What to do>
Nothing but the text belongs in the answer: the listing below, copied exactly, without pictures.

Records for the task>
◇ ◇ ◇ ◇ ◇ ◇ ◇
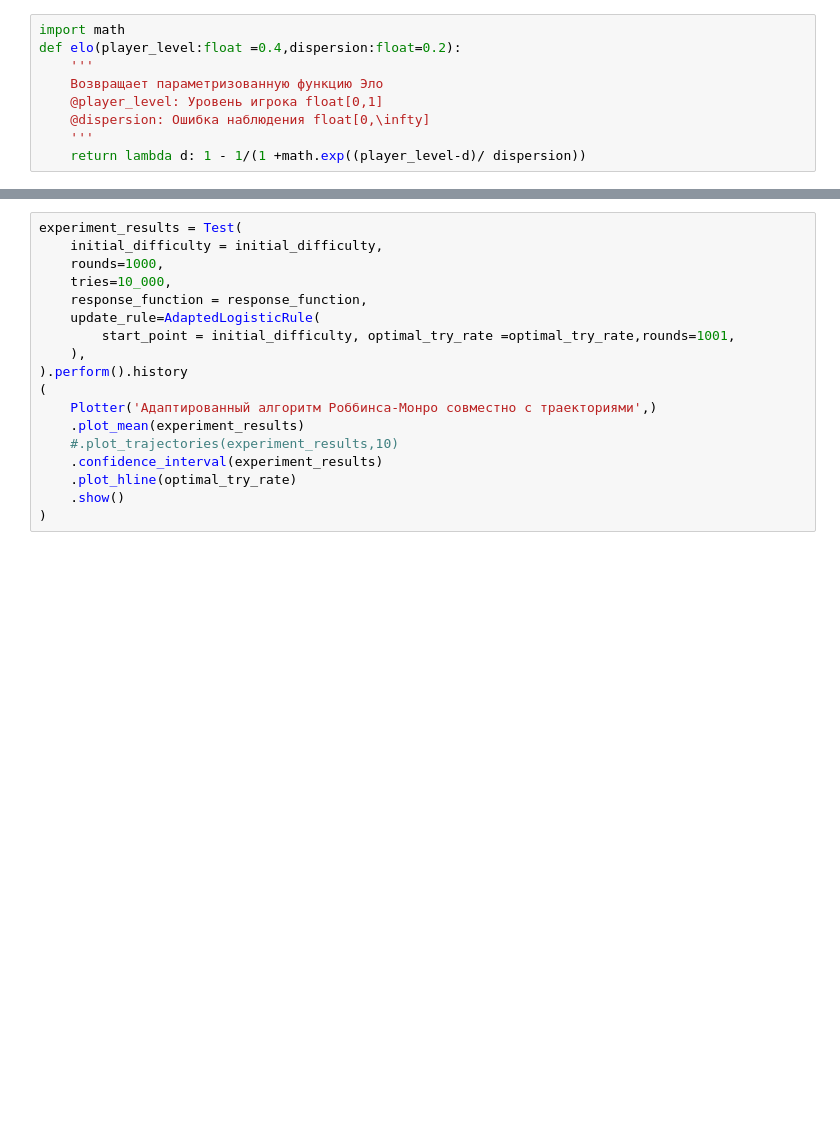
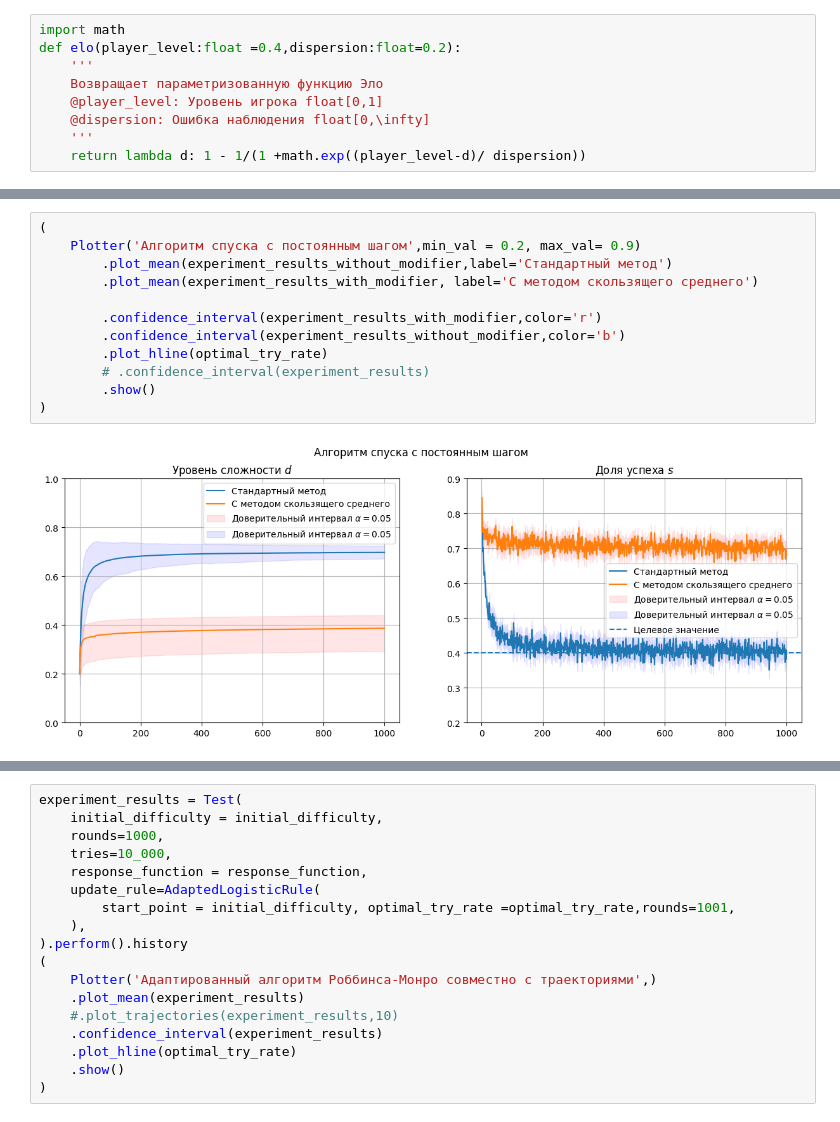
Before and after one commit to NMashalov/EducationGenerativeModelApplication, a Jupyter notebook: experiment/stoch_approx.ipynb, the cells around one changed output, grey strips where cells are left out. Cells and saved outputs as stored; diff of their text form; blank space fills up the shorter version.

```diff
--- a/experiment/stoch_approx.ipynb
+++ b/experiment/stoch_approx.ipynb
@@ -362,0 +581,14 @@ def experiment():
+# %%
+(
+    Plotter('Алгоритм спуска с постоянным шагом',min_val = 0.2, max_val= 0.9)
+        .plot_mean(experiment_results_without_modifier,label='Стандартный метод')
+        .plot_mean(experiment_results_with_modifier, label='С методом скользящего среднего')
+
+        .confidence_interval(experiment_results_with_modifier,color='r')
+        .confidence_interval(experiment_results_without_modifier,color='b')
+        .plot_hline(optimal_try_rate)
+        # .confidence_interval(experiment_results)
+        .show()
+)
+# %% [output]
+[figure, added]
```
Also changed, not shown: parts of 28 cells of this notebook, 1 other file.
◇ ◇ ◇ ◇ ◇ ◇ ◇
Exercise result>
Before and after one commit to NMashalov/EducationGenerativeModelApplication, a Jupyter notebook: experiment/stoch_approx.ipynb, the cells around one changed output, grey strips where cells are left out. Cells and saved outputs as stored; diff of their text form; blank space fills up the shorter version.

```diff
--- a/experiment/stoch_approx.ipynb
+++ b/experiment/stoch_approx.ipynb
@@ -362,0 +581,14 @@ def experiment():
+# %%
+(
+    Plotter('Алгоритм спуска с постоянным шагом',min_val = 0.2, max_val= 0.9)
+        .plot_mean(experiment_results_without_modifier,label='Стандартный метод')
+        .plot_mean(experiment_results_with_modifier, label='С методом скользящего среднего')
+
+        .confidence_interval(experiment_results_with_modifier,color='r')
+        .confidence_interval(experiment_results_without_modifier,color='b')
+        .plot_hline(optimal_try_rate)
+        # .confidence_interval(experiment_results)
+        .show()
+)
+# %% [output]
+[figure, added]
```
Also changed, not shown: parts of 28 cells of this notebook, 1 other file.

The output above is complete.